Italian term for “Sweet and Sour.”


Literally meaning “before the meal,” in Italian. This term refers to smaller portions of hot or cold items.


Salt cured fish roe often from Sardinia or Sicily.

Cacio e Peppe

Literally meaning “cheese and pepper” in Italian. This pasta is a Roman classic and can be found in trattorias all over Italy. Ours is made with vermicelli, toasted black pepper, grated Locatelli cheese and whipped butter.

Castelvetrano Olives

Castelvetrano olives are grown exclusively in western Sicily among the Belice river valley, near the town of Castelvetrano. Flavor is mild and buttery. Also note their striking green color.


Dry cured whole muscle from shoulder to neck. Locally we call this Lonza.

DOP is short for Denominazione di Origine Protetta (literally “Protected Designation of Origin”). Italian specialties get DOP recognition by following a strict set of guidelines: Every step, from production to packaging, is regulated.

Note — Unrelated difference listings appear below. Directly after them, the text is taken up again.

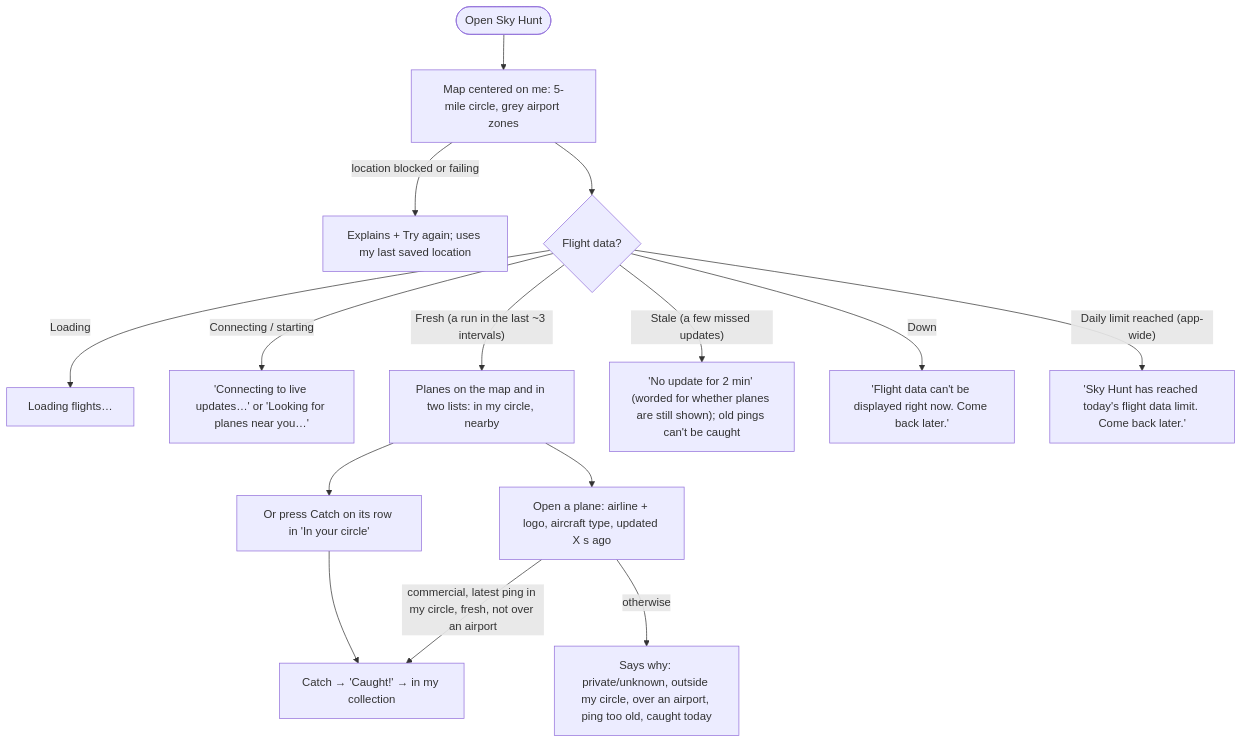
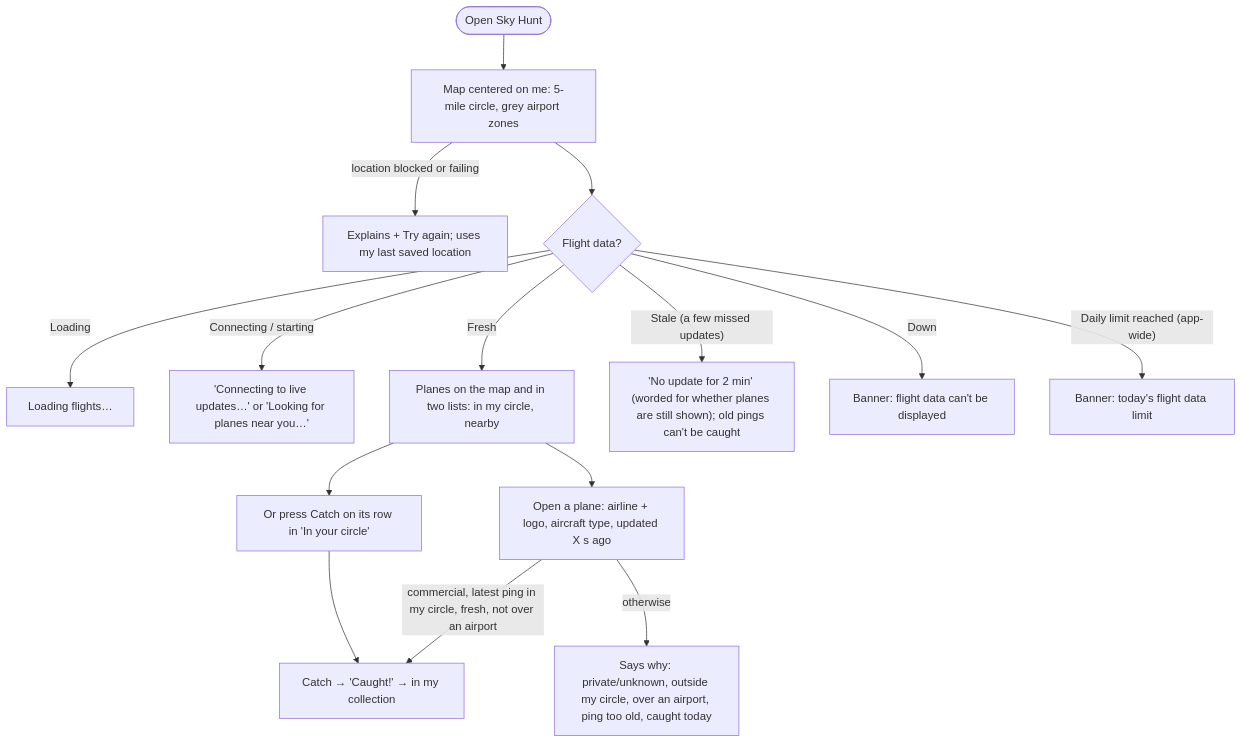
Before and after one commit to neilpandya01/hw5-dbs: the second of 2 diagrams in flows.md, drawn with Mermaid. The commit also changed other lines of this file and 4 other files, not shown here.

````diff
--- a/flows.md
+++ b/flows.md
@@ -39,17 +39,17 @@
 ```mermaid
 flowchart TD
   A([Open Sky Hunt]) --> R["Map centered on me: 5-mile circle, grey airport zones"]
   R -->|location blocked or failing| P["Explains + Try again; uses my last saved location"]
   R --> F{Flight data?}
   F -- "Loading" --> L["Loading flights…"]
   F -- "Connecting / starting" --> K["'Connecting to live updates…' or 'Looking for planes near you…'"]
-  F -- "Fresh (a run in the last ~3 intervals)" --> M["Planes on the map and in two lists: in my circle, nearby"]
+  F -- "Fresh" --> M["Planes on the map and in two lists: in my circle, nearby"]
   F -- "Stale (a few missed updates)" --> S["'No update for 2 min' (worded for whether planes are still shown); old pings can't be caught"]
-  F -- "Down" --> D["'Flight data can't be displayed right now. Come back later.'"]
-  F -- "Daily limit reached (app-wide)" --> X["'Sky Hunt has reached today's flight data limit. Come back later.'"]
+  F -- "Down" --> D["Banner: flight data can't be displayed"]
+  F -- "Daily limit reached (app-wide)" --> X["Banner: today's flight data limit"]
   M --> O["Open a plane: airline + logo, aircraft type, updated X s ago"]
   M --> Q["Or press Catch on its row in 'In your circle'"]
   Q --> C
   O -->|commercial, latest ping in my circle, fresh, not over an airport| C["Catch → 'Caught!' → in my collection"]
   O -->|otherwise| W["Says why: private/unknown, outside my circle, over an airport, ping too old, caught today"]
 ```
````
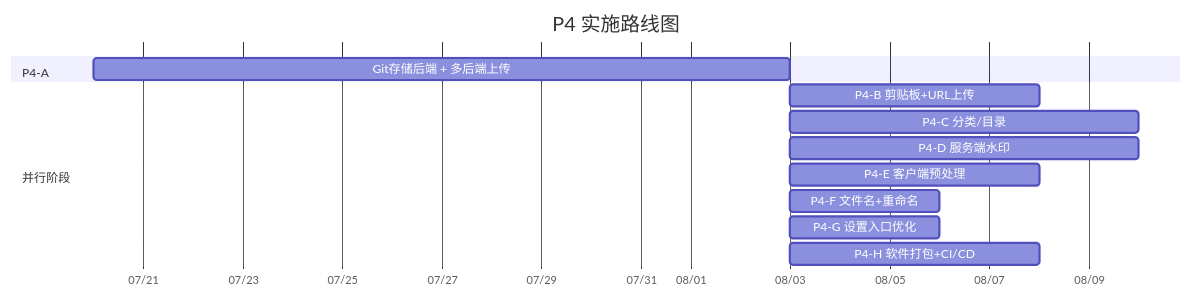
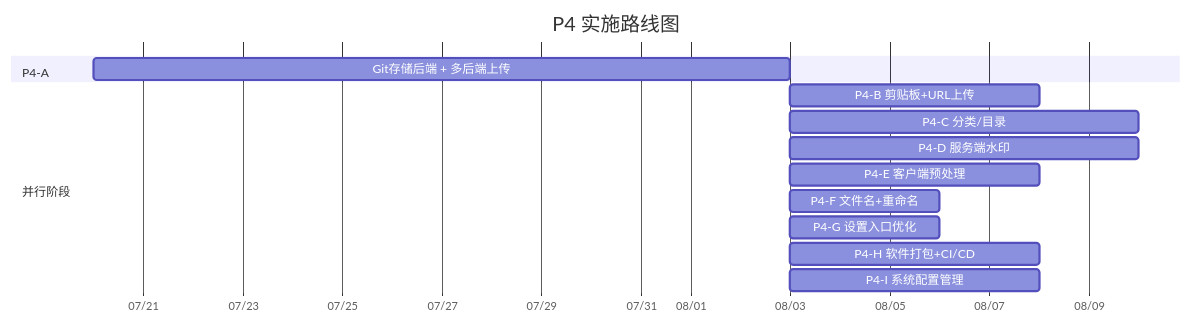
The first of 12 diagrams in docs/superpowers/specs/2026-07-19-pichost-p4-design.md (JeillZhang/pichost), drawn with Mermaid before and after one commit. The commit also changed other lines of this file, not shown here.

````diff
--- a/docs/superpowers/specs/2026-07-19-pichost-p4-design.md
+++ b/docs/superpowers/specs/2026-07-19-pichost-p4-design.md
@@ -41,16 +43,17 @@
 ```mermaid
 gantt
     title P4 实施路线图
     dateFormat  YYYY-MM-DD
     axisFormat  %m/%d
     section P4-A
     Git存储后端 + 多后端上传    :a1, 2026-07-20, 14d
     section 并行阶段
     P4-B 剪贴板+URL上传        :b1, after a1, 5d
     P4-C 分类/目录             :c1, after a1, 7d
     P4-D 服务端水印            :d1, after a1, 7d
     P4-E 客户端预处理          :e1, after a1, 5d
     P4-F 文件名+重命名         :f1, after a1, 3d
     P4-G 设置入口优化          :g1, after a1, 3d
     P4-H 软件打包+CI/CD        :h1, after a1, 5d
+    P4-I 系统配置管理          :i1, after a1, 5d
 ```
````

Finocchiona is a salumi variety typical of southern Tuscany characterized for the use of fennel. “Finocchio” means fennel in Italian. Finocchiona style salumi originated in the Late Middle Ages. The use of fennel was an alternative to pepper (a key ingredient of the standard salami), which was very expensive at the time while fennel grew wild and abundant.

Fior di latte

“the flower of the milk”


The plural word for cheese in Italian.


Garganelli are a type of egg-based pasta formed by rolling a flat, square noodle into a tubular shape. They can be made from smooth pasta or a ridged variant. While garganelli are very similar to penne, they differ in that a “flap” is clearly visible where one corner of the pasta square adheres to the rest.


Italian for “ice cream.” Gelato doesn’t contain as much air as its American counterpart and therefore has a denser creamier texture. It is also stored at a warmer temperature, between 5 – 10 degrees F., where American ice cream is stored around -5 – 0 degrees F.


Dry cured pork jowl. Classic ingredient of the Roman dish Spaghetti alla Carbonara


A garnish traditionally made of flat leaf parsley, lemon zest and garlic.


Spicy, spreadable pork sausage originating from Calabria.


Often refereed to as “Italian bacon” because it is made from pork belly. Unlike bacon, where the pork belly is smoked, pancetta is salt cured and dry aged. “Pancetta Arrotolata” means the pork belly was rolled after curing before it was aged, which creates a spiral effect when slicing.


Polpetti is Italian for meatballs. Ours are made from ground beef chuck and pork shoulder. They and served with cooked San Marzano tomato sauce, fresh mint and grated locatelli cheese.
Salumi is an Italian term referring to all cured meats – whole muscle (like lonza or prosciutto) or ground (like spporessata and salami).

San Marzano Tomatoes

These tomatoes come from the small town of San Marzano sul Sarno, near Naples, Italy, and were first grown in volcanic soil in the shadow of Mount Vesuvius by South American visitors. Initially, many Italians were afraid to eat the tomatoes because they thought they were poisonous. Compared to the Roma tomato, San Marzanos are thinner and more pointed. The flesh is much thicker with fewer seeds, and the taste is stronger, sweeter and less acidic. Their taste is often described as bittersweet.


Dry cured, smoked ham from Northern Italy.

Treviso is a type of radicchio. It is deep purple in color and is longer/pointer than radicchio. Both have somewhat of a bitter taste.